From the entries, return every line where the string "page" shows up.
(STUDY MATERIAL Opens)
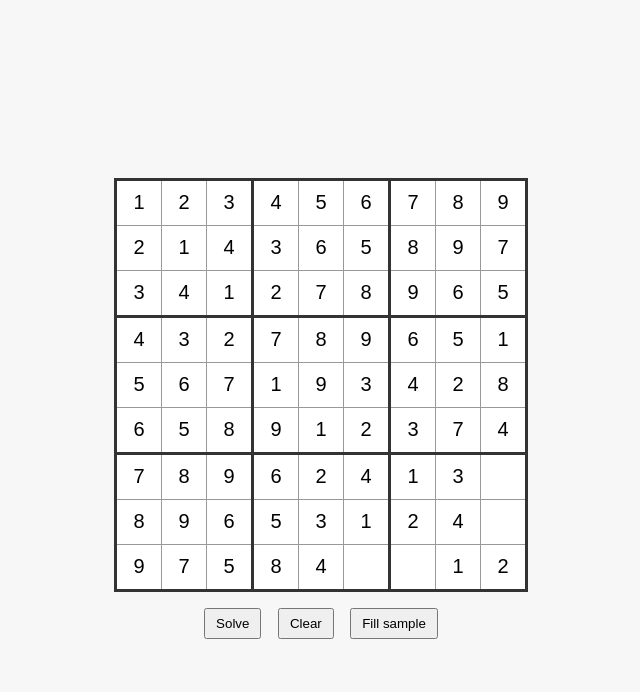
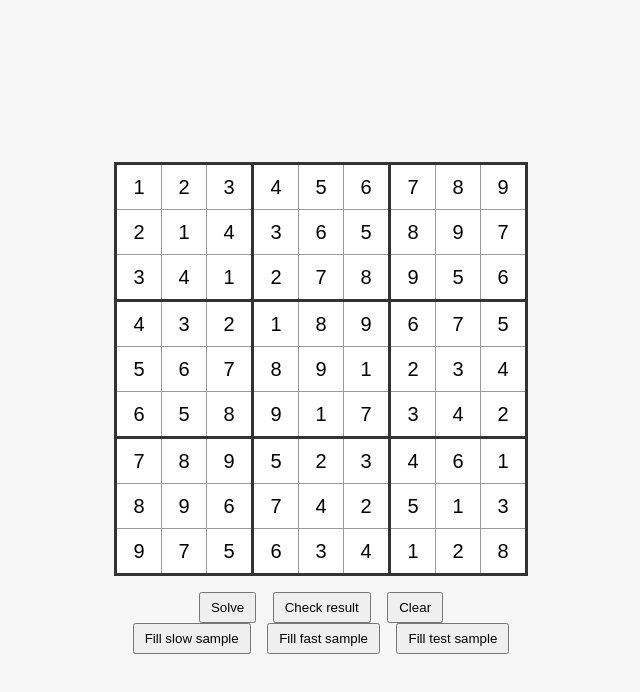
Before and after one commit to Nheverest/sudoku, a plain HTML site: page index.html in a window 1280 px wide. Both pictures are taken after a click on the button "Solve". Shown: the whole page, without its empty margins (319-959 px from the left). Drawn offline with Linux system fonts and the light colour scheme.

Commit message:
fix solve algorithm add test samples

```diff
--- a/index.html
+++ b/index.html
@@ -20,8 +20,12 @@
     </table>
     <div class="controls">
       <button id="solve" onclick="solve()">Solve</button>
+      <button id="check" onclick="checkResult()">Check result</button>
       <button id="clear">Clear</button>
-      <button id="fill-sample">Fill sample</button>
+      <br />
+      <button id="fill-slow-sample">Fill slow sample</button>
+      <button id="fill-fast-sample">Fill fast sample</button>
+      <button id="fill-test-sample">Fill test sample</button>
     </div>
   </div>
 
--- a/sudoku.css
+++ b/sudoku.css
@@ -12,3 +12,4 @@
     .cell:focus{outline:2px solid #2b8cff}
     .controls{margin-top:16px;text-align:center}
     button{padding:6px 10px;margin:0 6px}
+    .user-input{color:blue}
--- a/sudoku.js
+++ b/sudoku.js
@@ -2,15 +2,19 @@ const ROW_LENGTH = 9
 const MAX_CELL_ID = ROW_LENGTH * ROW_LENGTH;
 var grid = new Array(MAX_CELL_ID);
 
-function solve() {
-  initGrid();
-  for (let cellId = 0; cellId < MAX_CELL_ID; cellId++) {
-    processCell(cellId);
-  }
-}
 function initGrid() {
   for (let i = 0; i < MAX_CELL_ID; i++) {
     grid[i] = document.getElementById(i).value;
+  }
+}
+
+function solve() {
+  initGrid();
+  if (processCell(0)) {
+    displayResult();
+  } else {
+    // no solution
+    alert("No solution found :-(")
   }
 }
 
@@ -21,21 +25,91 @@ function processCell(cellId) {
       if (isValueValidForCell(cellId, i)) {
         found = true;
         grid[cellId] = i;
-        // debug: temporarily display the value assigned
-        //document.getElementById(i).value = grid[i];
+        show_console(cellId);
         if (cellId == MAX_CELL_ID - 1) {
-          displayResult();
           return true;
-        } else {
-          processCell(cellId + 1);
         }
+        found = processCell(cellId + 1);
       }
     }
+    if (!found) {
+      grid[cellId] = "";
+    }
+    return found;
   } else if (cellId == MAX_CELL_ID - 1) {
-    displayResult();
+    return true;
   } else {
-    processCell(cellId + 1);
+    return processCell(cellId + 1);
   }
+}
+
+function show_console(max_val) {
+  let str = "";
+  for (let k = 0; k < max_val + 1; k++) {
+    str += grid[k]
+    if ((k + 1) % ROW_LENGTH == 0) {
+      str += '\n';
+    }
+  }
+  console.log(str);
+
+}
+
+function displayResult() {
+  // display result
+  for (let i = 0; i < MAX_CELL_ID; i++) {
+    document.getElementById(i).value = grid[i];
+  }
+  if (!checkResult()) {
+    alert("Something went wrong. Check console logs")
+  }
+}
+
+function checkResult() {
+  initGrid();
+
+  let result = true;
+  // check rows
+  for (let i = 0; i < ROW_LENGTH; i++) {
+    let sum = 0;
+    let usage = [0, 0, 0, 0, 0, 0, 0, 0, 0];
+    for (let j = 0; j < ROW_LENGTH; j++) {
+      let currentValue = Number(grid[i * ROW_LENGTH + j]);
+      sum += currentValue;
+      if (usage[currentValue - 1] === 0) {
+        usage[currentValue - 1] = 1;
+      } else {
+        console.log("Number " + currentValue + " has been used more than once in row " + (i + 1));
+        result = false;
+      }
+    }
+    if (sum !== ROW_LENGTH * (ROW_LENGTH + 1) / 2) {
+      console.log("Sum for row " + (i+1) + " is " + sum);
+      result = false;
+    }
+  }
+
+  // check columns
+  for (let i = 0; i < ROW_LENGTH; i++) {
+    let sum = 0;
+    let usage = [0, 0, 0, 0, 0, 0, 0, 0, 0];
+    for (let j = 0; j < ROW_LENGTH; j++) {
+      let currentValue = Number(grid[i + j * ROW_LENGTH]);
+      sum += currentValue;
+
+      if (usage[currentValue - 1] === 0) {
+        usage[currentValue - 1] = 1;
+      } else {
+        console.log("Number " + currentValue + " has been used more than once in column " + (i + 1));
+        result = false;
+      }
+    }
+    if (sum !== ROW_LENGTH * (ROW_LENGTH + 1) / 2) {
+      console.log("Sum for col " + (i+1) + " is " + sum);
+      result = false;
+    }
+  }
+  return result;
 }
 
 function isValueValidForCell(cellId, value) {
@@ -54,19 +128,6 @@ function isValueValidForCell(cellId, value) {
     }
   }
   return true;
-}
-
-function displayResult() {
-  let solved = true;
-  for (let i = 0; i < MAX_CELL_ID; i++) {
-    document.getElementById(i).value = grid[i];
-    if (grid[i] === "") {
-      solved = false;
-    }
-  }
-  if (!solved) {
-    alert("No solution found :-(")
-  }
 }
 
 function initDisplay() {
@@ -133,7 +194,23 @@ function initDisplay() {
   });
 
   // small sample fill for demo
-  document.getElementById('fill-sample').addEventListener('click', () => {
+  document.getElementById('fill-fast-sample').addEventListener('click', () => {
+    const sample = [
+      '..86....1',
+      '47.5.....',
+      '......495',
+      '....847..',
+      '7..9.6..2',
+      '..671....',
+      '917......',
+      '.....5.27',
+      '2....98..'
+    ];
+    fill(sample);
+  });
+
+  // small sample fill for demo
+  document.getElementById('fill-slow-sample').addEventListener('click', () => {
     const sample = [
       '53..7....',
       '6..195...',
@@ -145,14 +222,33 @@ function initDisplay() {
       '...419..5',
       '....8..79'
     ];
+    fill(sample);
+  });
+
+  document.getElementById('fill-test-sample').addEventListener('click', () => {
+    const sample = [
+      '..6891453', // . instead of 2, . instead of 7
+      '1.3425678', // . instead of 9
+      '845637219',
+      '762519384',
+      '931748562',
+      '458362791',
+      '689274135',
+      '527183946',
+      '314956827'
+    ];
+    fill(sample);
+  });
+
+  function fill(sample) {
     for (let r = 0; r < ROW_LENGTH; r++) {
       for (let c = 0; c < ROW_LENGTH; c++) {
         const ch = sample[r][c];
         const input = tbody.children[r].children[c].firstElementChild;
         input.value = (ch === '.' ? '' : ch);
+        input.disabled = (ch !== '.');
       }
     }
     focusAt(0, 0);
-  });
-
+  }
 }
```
(STUDY MATERIAL Closes)
(STUDY MATERIAL Opens)
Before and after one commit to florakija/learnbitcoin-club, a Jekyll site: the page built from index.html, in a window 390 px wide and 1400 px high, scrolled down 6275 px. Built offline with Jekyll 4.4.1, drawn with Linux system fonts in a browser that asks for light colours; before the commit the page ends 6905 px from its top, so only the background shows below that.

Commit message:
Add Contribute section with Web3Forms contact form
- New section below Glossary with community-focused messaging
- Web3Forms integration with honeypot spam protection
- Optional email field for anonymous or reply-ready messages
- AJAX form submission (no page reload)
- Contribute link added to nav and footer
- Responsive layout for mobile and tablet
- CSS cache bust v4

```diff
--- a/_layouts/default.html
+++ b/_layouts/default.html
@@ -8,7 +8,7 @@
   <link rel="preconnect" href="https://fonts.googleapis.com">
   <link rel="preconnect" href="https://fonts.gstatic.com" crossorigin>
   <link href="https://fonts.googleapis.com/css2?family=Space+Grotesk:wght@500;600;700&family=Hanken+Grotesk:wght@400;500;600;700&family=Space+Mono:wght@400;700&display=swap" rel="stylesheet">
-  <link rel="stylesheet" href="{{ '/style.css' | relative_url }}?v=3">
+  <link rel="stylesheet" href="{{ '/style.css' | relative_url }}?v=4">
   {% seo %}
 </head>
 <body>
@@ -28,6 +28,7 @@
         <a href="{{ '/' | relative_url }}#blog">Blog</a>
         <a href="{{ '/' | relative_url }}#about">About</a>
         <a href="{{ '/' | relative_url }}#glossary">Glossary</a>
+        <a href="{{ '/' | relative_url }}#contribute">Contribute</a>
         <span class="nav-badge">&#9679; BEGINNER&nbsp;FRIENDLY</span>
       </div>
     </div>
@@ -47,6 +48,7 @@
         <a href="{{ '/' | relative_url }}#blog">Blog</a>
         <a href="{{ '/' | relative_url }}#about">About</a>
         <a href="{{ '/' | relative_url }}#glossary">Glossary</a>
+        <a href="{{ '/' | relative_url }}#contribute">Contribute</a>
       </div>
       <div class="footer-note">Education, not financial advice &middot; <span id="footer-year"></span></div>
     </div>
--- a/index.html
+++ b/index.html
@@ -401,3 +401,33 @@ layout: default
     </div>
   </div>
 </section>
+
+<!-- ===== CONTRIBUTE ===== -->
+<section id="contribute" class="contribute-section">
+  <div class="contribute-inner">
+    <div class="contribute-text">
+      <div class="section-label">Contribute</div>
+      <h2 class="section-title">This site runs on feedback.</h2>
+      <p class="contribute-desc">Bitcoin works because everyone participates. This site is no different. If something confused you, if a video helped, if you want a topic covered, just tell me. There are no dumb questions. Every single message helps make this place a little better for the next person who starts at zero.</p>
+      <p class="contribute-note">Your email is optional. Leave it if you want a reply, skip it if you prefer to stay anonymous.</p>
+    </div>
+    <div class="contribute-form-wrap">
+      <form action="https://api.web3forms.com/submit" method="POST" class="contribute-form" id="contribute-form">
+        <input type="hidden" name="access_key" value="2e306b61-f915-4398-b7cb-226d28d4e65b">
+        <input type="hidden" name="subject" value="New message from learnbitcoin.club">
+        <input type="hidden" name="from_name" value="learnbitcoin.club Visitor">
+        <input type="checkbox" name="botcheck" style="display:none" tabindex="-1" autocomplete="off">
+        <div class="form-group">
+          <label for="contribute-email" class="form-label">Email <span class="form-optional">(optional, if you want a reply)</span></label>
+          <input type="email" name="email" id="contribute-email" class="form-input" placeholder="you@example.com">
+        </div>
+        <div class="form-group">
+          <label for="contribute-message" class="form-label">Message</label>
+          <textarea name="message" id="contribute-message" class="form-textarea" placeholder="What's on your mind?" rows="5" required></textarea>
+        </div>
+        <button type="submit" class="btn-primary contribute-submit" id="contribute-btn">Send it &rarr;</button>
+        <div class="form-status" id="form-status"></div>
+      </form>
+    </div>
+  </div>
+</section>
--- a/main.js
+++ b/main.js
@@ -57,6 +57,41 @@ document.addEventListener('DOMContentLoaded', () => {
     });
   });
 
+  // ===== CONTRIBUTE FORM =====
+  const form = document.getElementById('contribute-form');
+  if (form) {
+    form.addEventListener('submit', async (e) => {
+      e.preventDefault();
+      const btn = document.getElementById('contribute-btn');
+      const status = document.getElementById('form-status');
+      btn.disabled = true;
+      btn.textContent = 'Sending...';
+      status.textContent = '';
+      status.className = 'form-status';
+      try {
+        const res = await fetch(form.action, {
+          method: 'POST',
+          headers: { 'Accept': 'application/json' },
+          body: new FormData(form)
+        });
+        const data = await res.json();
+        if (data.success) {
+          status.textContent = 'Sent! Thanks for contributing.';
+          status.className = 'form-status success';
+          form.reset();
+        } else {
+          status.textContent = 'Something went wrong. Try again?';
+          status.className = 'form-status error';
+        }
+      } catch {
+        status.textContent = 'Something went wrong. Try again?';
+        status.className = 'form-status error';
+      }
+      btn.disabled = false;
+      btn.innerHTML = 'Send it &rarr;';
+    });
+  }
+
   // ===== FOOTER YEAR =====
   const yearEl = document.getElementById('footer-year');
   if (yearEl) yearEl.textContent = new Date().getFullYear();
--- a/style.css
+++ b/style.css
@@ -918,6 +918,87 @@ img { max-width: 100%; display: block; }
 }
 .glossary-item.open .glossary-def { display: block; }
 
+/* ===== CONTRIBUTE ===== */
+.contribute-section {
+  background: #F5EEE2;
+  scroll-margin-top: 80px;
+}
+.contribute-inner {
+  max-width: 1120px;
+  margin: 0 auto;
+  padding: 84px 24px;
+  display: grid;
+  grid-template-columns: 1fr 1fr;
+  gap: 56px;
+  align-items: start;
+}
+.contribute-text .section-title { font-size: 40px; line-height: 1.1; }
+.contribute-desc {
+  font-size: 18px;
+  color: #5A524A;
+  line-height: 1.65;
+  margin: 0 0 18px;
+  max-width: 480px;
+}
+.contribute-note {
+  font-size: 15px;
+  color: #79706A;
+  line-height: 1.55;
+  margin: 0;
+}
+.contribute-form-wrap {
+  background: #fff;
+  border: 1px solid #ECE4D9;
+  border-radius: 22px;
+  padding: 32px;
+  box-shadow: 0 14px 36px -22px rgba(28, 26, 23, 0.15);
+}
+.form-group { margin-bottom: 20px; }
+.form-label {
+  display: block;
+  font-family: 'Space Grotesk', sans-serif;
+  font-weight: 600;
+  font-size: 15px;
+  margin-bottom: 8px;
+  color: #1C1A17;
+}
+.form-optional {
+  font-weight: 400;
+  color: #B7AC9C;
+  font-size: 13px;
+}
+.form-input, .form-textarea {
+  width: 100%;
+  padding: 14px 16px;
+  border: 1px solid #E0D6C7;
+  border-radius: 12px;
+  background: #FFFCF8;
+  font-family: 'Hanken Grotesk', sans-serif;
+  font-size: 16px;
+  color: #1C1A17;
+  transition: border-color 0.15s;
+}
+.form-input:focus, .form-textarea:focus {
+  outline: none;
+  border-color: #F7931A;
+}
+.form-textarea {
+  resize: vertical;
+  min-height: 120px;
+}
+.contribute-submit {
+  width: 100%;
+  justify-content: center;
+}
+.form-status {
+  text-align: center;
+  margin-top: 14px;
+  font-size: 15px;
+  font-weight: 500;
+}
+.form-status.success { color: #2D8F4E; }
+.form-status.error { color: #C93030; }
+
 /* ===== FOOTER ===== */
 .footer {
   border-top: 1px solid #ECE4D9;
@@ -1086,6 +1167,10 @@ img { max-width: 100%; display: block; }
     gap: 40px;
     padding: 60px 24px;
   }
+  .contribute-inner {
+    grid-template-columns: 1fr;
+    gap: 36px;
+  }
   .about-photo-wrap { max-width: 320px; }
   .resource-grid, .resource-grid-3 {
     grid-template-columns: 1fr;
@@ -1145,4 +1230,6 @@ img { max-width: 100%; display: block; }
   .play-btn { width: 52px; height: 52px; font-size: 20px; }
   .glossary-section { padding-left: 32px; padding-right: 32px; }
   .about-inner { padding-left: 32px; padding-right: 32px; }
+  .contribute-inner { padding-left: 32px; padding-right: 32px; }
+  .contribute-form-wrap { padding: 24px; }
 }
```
(STUDY MATERIAL Closes)
(STUDY MATERIAL Opens)
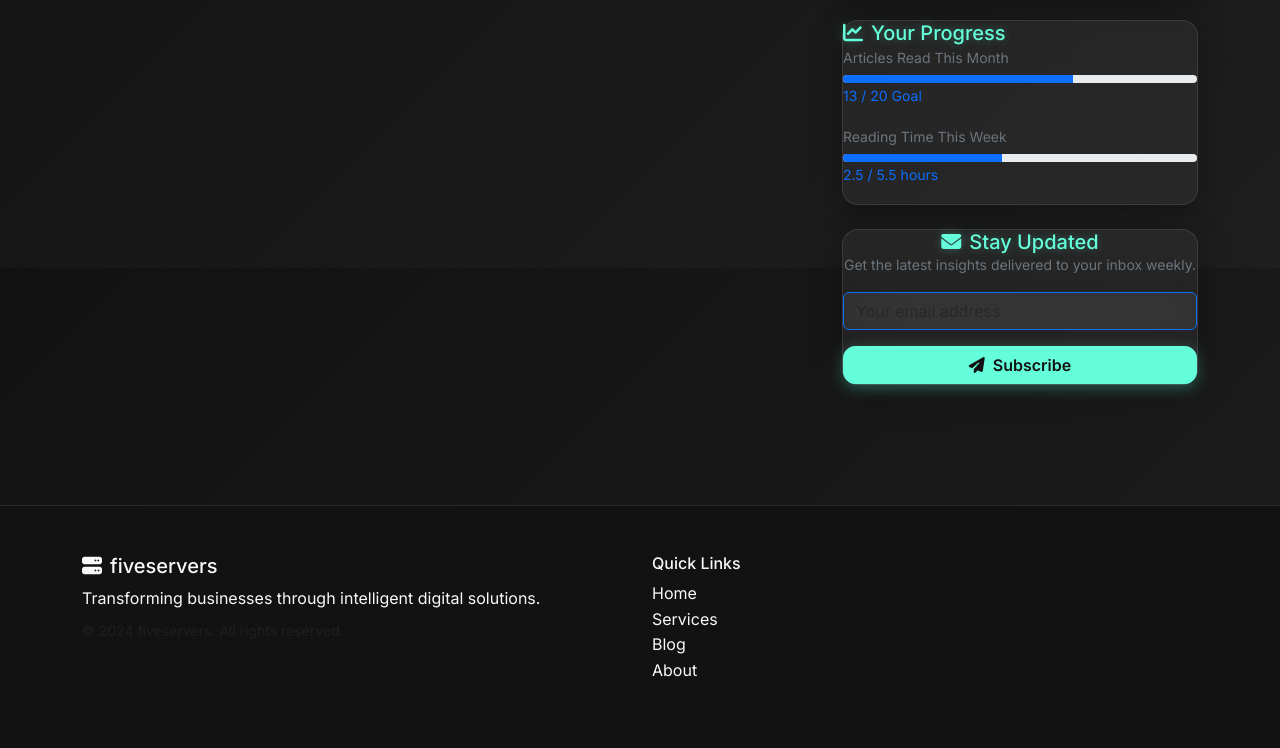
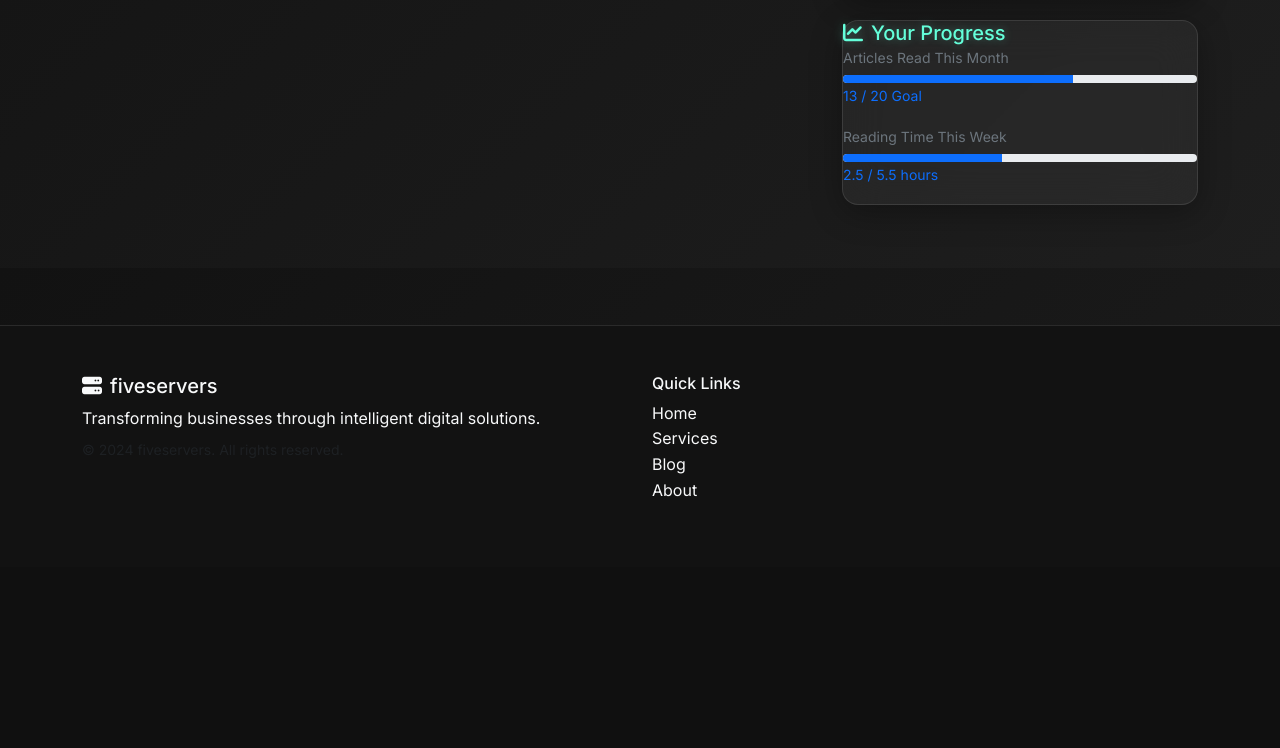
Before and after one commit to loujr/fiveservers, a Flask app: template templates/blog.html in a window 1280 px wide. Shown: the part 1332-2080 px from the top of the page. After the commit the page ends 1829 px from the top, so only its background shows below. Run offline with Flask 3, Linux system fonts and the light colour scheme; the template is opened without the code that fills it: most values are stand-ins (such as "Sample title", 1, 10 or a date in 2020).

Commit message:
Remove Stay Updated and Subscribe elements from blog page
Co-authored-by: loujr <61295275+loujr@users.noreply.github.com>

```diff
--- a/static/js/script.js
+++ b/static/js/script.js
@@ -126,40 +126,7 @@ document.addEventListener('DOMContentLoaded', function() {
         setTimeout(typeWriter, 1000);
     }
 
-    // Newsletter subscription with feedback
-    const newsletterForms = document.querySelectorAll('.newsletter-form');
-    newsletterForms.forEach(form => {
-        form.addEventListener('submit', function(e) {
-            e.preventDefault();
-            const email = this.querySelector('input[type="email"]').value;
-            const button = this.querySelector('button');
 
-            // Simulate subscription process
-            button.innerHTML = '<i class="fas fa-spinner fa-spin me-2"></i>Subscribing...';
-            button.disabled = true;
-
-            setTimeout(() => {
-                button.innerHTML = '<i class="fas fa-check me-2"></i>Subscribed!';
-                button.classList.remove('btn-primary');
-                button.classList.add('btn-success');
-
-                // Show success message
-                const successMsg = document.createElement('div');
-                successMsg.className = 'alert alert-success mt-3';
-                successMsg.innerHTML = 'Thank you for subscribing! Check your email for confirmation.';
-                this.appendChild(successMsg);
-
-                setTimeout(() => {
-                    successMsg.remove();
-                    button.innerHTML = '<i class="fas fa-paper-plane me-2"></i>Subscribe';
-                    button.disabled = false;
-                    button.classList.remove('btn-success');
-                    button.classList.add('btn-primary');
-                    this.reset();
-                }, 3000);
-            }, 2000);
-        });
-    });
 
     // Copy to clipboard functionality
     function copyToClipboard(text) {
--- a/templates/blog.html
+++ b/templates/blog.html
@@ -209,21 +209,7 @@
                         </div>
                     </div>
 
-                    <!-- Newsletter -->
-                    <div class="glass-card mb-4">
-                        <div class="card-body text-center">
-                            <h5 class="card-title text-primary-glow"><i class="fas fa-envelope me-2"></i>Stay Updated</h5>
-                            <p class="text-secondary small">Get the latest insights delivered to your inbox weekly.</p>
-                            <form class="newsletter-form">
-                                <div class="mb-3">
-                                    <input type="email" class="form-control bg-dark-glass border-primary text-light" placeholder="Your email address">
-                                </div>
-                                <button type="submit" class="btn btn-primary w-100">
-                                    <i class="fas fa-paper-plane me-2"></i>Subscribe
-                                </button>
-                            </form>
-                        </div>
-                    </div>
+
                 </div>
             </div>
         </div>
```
(STUDY MATERIAL Closes)
◆ **ANSWER TO THIS PROBLEM**
Before and after one commit to Nheverest/sudoku, a plain HTML site: page index.html in a window 1280 px wide. Both pictures are taken after a click on the button "Solve". Shown: the whole page, without its empty margins (319-959 px from the left). Drawn offline with Linux system fonts and the light colour scheme.
Before and after one commit to florakija/learnbitcoin-club, a Jekyll site: the page built from index.html, in a window 390 px wide and 1400 px high, scrolled down 6275 px. Built offline with Jekyll 4.4.1, drawn with Linux system fonts in a browser that asks for light colours; before the commit the page ends 6905 px from its top, so only the background shows below that.
- AJAX form submission (no page reload)
Before and after one commit to loujr/fiveservers, a Flask app: template templates/blog.html in a window 1280 px wide. Shown: the part 1332-2080 px from the top of the page. After the commit the page ends 1829 px from the top, so only its background shows below. Run offline with Flask 3, Linux system fonts and the light colour scheme; the template is opened without the code that fills it: most values are stand-ins (such as "Sample title", 1, 10 or a date in 2020).
Remove Stay Updated and Subscribe elements from blog page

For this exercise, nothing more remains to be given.